◆ **Provided records**:
--------------------
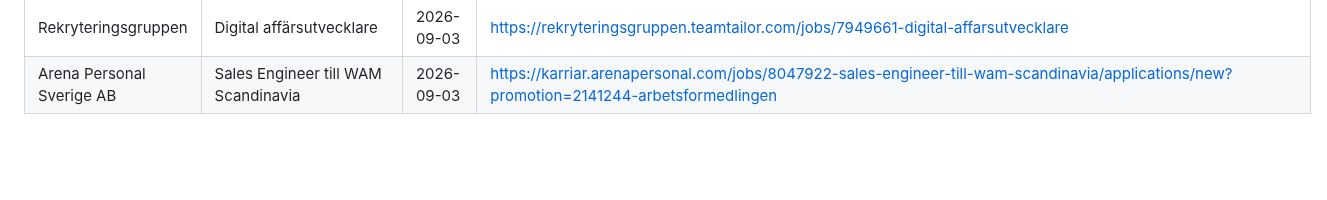
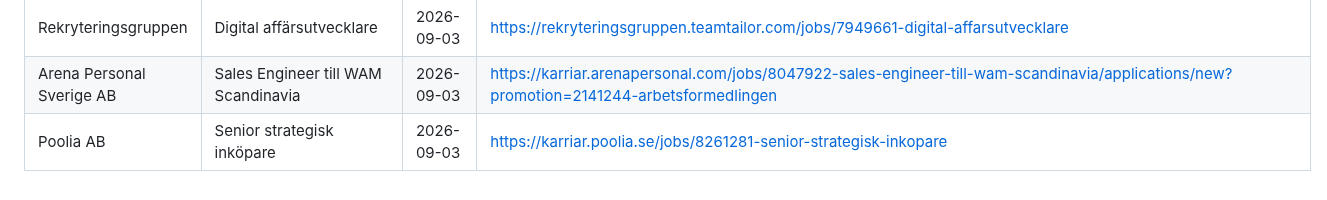
Before and after one commit to LukasGLars/Operation_Next, a Markdown page: jobsearch/rejected.md, the part around the change. GitHub-like rendering; blank space fills up the shorter version.

Commit message:
App: update jobsearch/

```diff
--- a/jobsearch/rejected.md
+++ b/jobsearch/rejected.md
@@ -40,3 +40,4 @@ even if it resurfaces in a later search/JobTech pass.
 | Wrknest AB | Teknisk säljare till växande teknikbolag ⚡ | 2026-09-03 | https://careers.wrknest.se/jobs/7726001-teknisk-saljare-till-vaxande-teknikbolag/applications/new?promotion=1997206-arbetsformedlingen |
 | Rekryteringsgruppen | Digital affärsutvecklare | 2026-09-03 | https://rekryteringsgruppen.teamtailor.com/jobs/7949661-digital-affarsutvecklare |
 | Arena Personal Sverige AB | Sales Engineer till WAM Scandinavia | 2026-09-03 | https://karriar.arenapersonal.com/jobs/8047922-sales-engineer-till-wam-scandinavia/applications/new?promotion=2141244-arbetsformedlingen |
+| Poolia AB | Senior strategisk inköpare | 2026-09-03 | https://karriar.poolia.se/jobs/8261281-senior-strategisk-inkopare |
```
Also changed, not shown: jobsearch/joblist.md (+3 -3 lines).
--------------------
◆ **Task statement**:
Output the records exactly, please. The pictures are not part of the copy.

◆ **Answer to this task**:
Before and after one commit to LukasGLars/Operation_Next, a Markdown page: jobsearch/rejected.md, the part around the change. GitHub-like rendering; blank space fills up the shorter version.

Commit message:
App: update jobsearch/

```diff
--- a/jobsearch/rejected.md
+++ b/jobsearch/rejected.md
@@ -40,3 +40,4 @@ even if it resurfaces in a later search/JobTech pass.
 | Wrknest AB | Teknisk säljare till växande teknikbolag ⚡ | 2026-09-03 | https://careers.wrknest.se/jobs/7726001-teknisk-saljare-till-vaxande-teknikbolag/applications/new?promotion=1997206-arbetsformedlingen |
 | Rekryteringsgruppen | Digital affärsutvecklare | 2026-09-03 | https://rekryteringsgruppen.teamtailor.com/jobs/7949661-digital-affarsutvecklare |
 | Arena Personal Sverige AB | Sales Engineer till WAM Scandinavia | 2026-09-03 | https://karriar.arenapersonal.com/jobs/8047922-sales-engineer-till-wam-scandinavia/applications/new?promotion=2141244-arbetsformedlingen |
+| Poolia AB | Senior strategisk inköpare | 2026-09-03 | https://karriar.poolia.se/jobs/8261281-senior-strategisk-inkopare |
```
Also changed, not shown: jobsearch/joblist.md (+3 -3 lines).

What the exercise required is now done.